as you guys are the cognoscenti, the inner circle, you get to know first: the release of CVB 2018 is here. It is already in the forum’s downloads section for Windows 32/64, Linux 32/64 and ARM 32/64.
So it is new, but what does it bring to you? Quite a lot. Those of you that came to the CVB User Meeting had a preview of some of it:
- Image Manager / CameraSuite - we’ve added what we call core3D functionality. This means acquisition of 3D data from a camera, loading and saving of 3D data in various formats and, of course, display. The data can be calibrated or uncalibrated. As well as the SDK functionality, there is also a standalone 3D Player application. This can display 3D images, but also allows the user to crop, filter and apply look-up tables, all without writing any code - a good tool for set-up, proof-of-concept and debugging 3D images. There are other smaller changes too: a new ‘chunk parser’ in the nodemap to allow chunk data from GenICam devices to be accessed more easily. TurboDrive support for Teledyne DALSA cameras has been optimised for performance, reducing the CPU load.
- Foundation Package - big changes here too. Foundation’s Metric functionality adds 3D calibration to the existing 2D calibration.
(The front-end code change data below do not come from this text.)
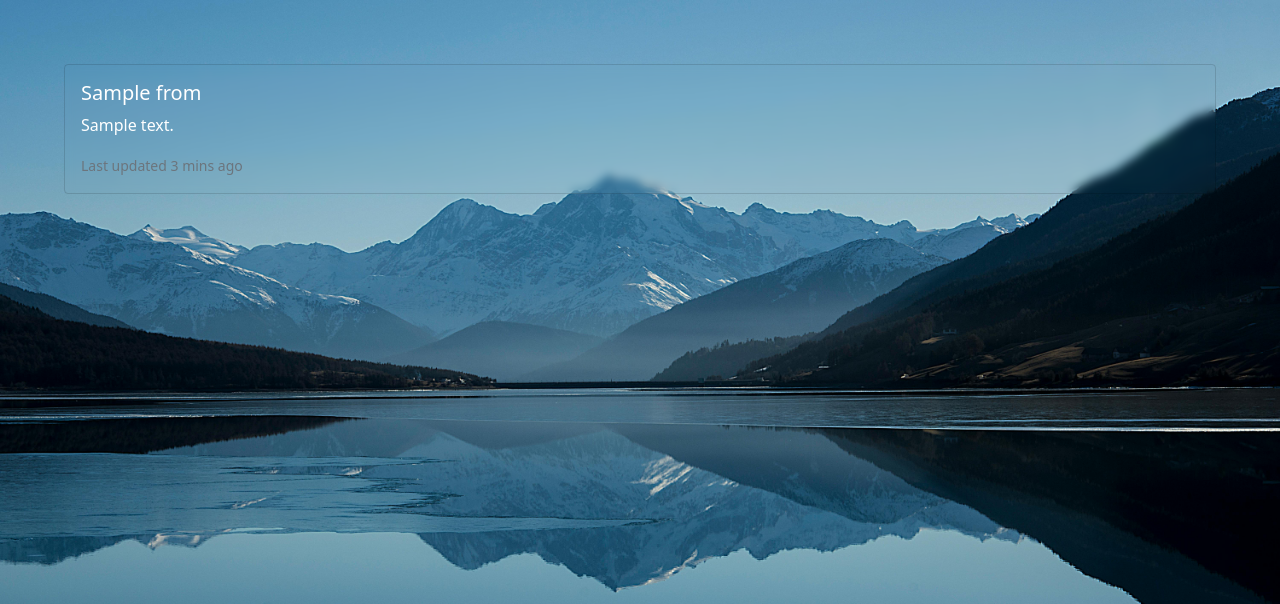
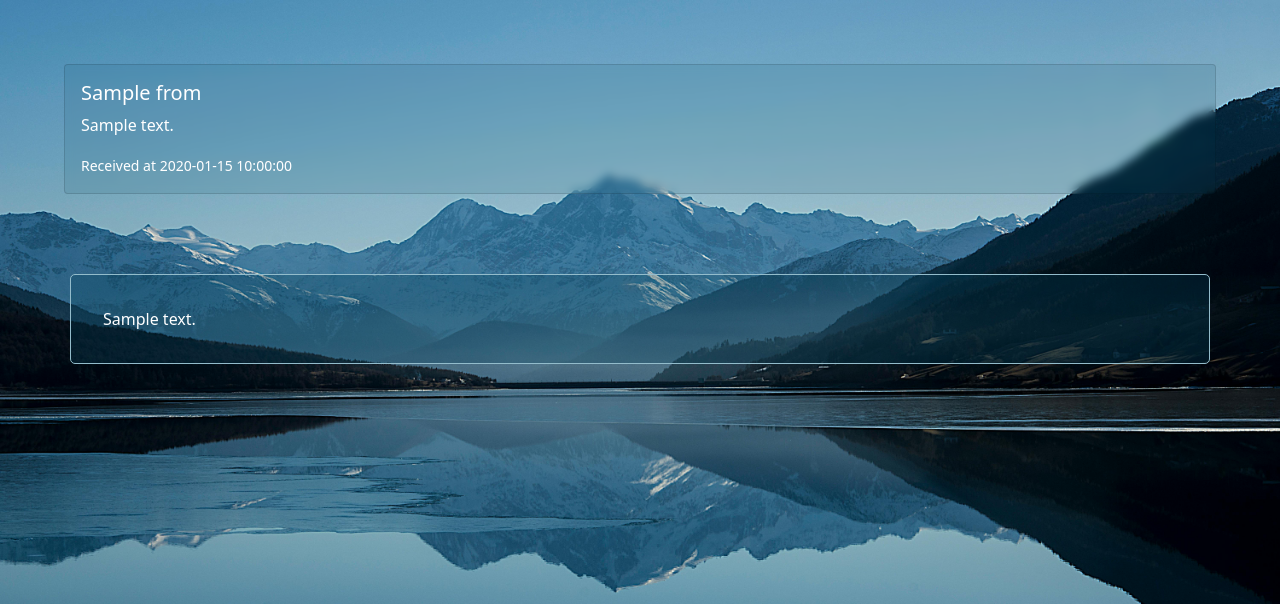
Before and after one commit to Princekumarofficial/SummaRise, a Flask app: template templates/index.html in a window 1280 px wide. Shown: the top 604 px of the page. Run offline with Flask 3, Linux system fonts and the light colour scheme; the template is opened without the code that fills it: most values are stand-ins (such as "Sample title", 1, 10 or a date in 2020); parts of the project's set-up code (start-up, migrations or seed data) failed here and were passed over.

Commit message:
1. Added mail div to index.html 2. Changed the colors

```diff
--- a/get_mails.py
+++ b/get_mails.py
@@ -57,6 +57,8 @@ def get_mails(n_mails):
                 name = values['name']
                 if name == 'Subject':
                    subject = values['value']
+                elif name == 'Date':
+                   date = values['value']
 
             for values in email_data:
                 name = values['name']
@@ -73,7 +75,8 @@ def get_mails(n_mails):
                                {
                                   'From': from_name,
                                   'Subject': subject,
-                                  'body': text
+                                  'body': text,
+                                  'date': date
                                }
                             )
 
--- a/static/style.css
+++ b/static/style.css
@@ -11,16 +11,20 @@ body{
     flex-direction: row;
     gap: 2rem;
     flex-wrap: wrap;
+    margin-bottom: 5rem;
 }
 
 .card{
     flex: 1 0 calc(20% - 4rem);
-    background-color: transparent;
+    background: rgba(5, 68, 94, 0.1);
     backdrop-filter: blur(5px);
+    transition-timing-function: ease-in-out;
+    transition-duration: 0.3s;
 }
 
 .card:hover{
     backdrop-filter: blur(15px);
+    background: rgba(5, 68, 94, 0.3);
     border: 2px solid #93BCCB;
 }
 
@@ -28,6 +32,15 @@ a.nostyle {
     text-decoration: none;
     color: white;
     cursor:pointer;
+}
+
+.email-full{
+    background-color: rgba(5, 68, 94, 0.3);
+    padding: 2rem;
+    border: 1px solid #93BCCB;
+    border-radius: 5px;
+    color: white;
+    overflow: hidden;
 }
 
 @media only screen and (max-width: 600px) {
--- a/templates/index.html
+++ b/templates/index.html
@@ -12,13 +12,13 @@
 
     {% for s in all_s %}
 
-    <a class="card nostyle" href="{{ url_for('home', mail=all_s.index(s)) }}">
+    <a class="card nostyle" href="{{ url_for('home', mail=all_s.index(s)+1) }}">
         <!-- <img class="card-img-top" src="..." alt="Card image cap"> -->
         <div class="card-body">
           <!-- <h5 class="card-title">{{ s['Subject'] }}</h5> -->
           <h5 class="card-title">{{ s['From'] }}</h5>
           <p class="card-text">{{s['summary']}}</p>
-          <p class="card-text"><small class="text-muted">Last updated 3 mins ago</small></p>
+          <p class="card-text"><small>Received at {{s['date']}}</small></p>
         </div>
     </a>
 
@@ -26,6 +26,12 @@
 
     </div>
 
+    {% if mail: %}
+    <div class="container email-full">
+      {{ all_s[mail-1]['body'] | safe}}
+    </div>
+    {% endif %}
+
       <script src="https://cdn.jsdelivr.net/npm/bootstrap@5.0.2/dist/js/bootstrap.bundle.min.js" integrity="sha384-MrcW6ZMFYlzcLA8Nl+NtUVF0sA7MsXsP1UyJoMp4YLEuNSfAP+JcXn/tWtIaxVXM" crossorigin="anonymous"></script>
 
 </body>
```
Using a calibration target allows distortions to be removed as well as moving into real-world co-ordinates. Foundation also gains a new barcode reader called ZXBarcode, with particular strengths in reading QR codes. Some of the existing Foundation tools have also been ported to Linux (which means ARM platforms too) - Arithmetic, Edge, BayerToRGB, Lightmeter and TextOut. Previously we had a separate tool called Optical Flow, this has now been integrated into Foundation. The idea is to make the Foundation Package really excellent value. If you haven’t looked at Foundation before, we are trying to make it a compelling choice.
- Match 3D - you may remember we had a tool with this name before… This one is a completely new development, which has meant that we have been able to bring it to Linux from the start too. Match 3D allows a target pointcloud and a template pointcloud to be compared to find the misalignment. This allows two main use-cases - robot pick-and-place or subtraction of the two aligned pointclouds to create a difference image, showing height differences in 3D - a useful 3D defect detector.
Over the next few days there will be more detailed information available on the CVB website, news stories and press releases - but you heard it here first…
If you have any questions or comments, please let me know.